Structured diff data
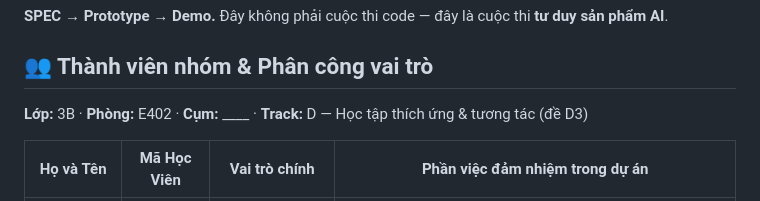
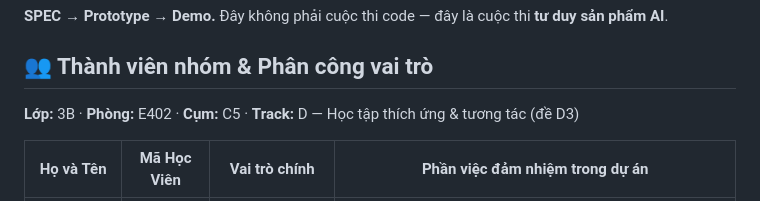
Before and after one commit to jerrygiahuy/K4-3B-E402-nonteche402, a Markdown page: README.md, the part around the change. Drawn GitHub-style.

Commit message:
docs: set team cluster C5

```diff
--- a/README.md
+++ b/README.md
@@ -4,7 +4,7 @@
 
 ## 👥 Thành viên nhóm & Phân công vai trò
 
-**Lớp:** 3B · **Phòng:** E402 · **Cụm:** ____ · **Track:** D — Học tập thích ứng & tương tác (đề D3)
+**Lớp:** 3B · **Phòng:** E402 · **Cụm:** C5 · **Track:** D — Học tập thích ứng & tương tác (đề D3)
 
 | Họ và Tên | Mã Học Viên | Vai trò chính | Phần việc đảm nhiệm trong dự án |
 |---|---|---|---|
```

**About this task:**
Show all lines above containing "Phòng".

**Output below:**
-**Lớp:** 3B · **Phòng:** E402 · **Cụm:** ____ · **Track:** D — Học tập thích ứng & tương tác (đề D3)
+**Lớp:** 3B · **Phòng:** E402 · **Cụm:** C5 · **Track:** D — Học tập thích ứng & tương tác (đề D3)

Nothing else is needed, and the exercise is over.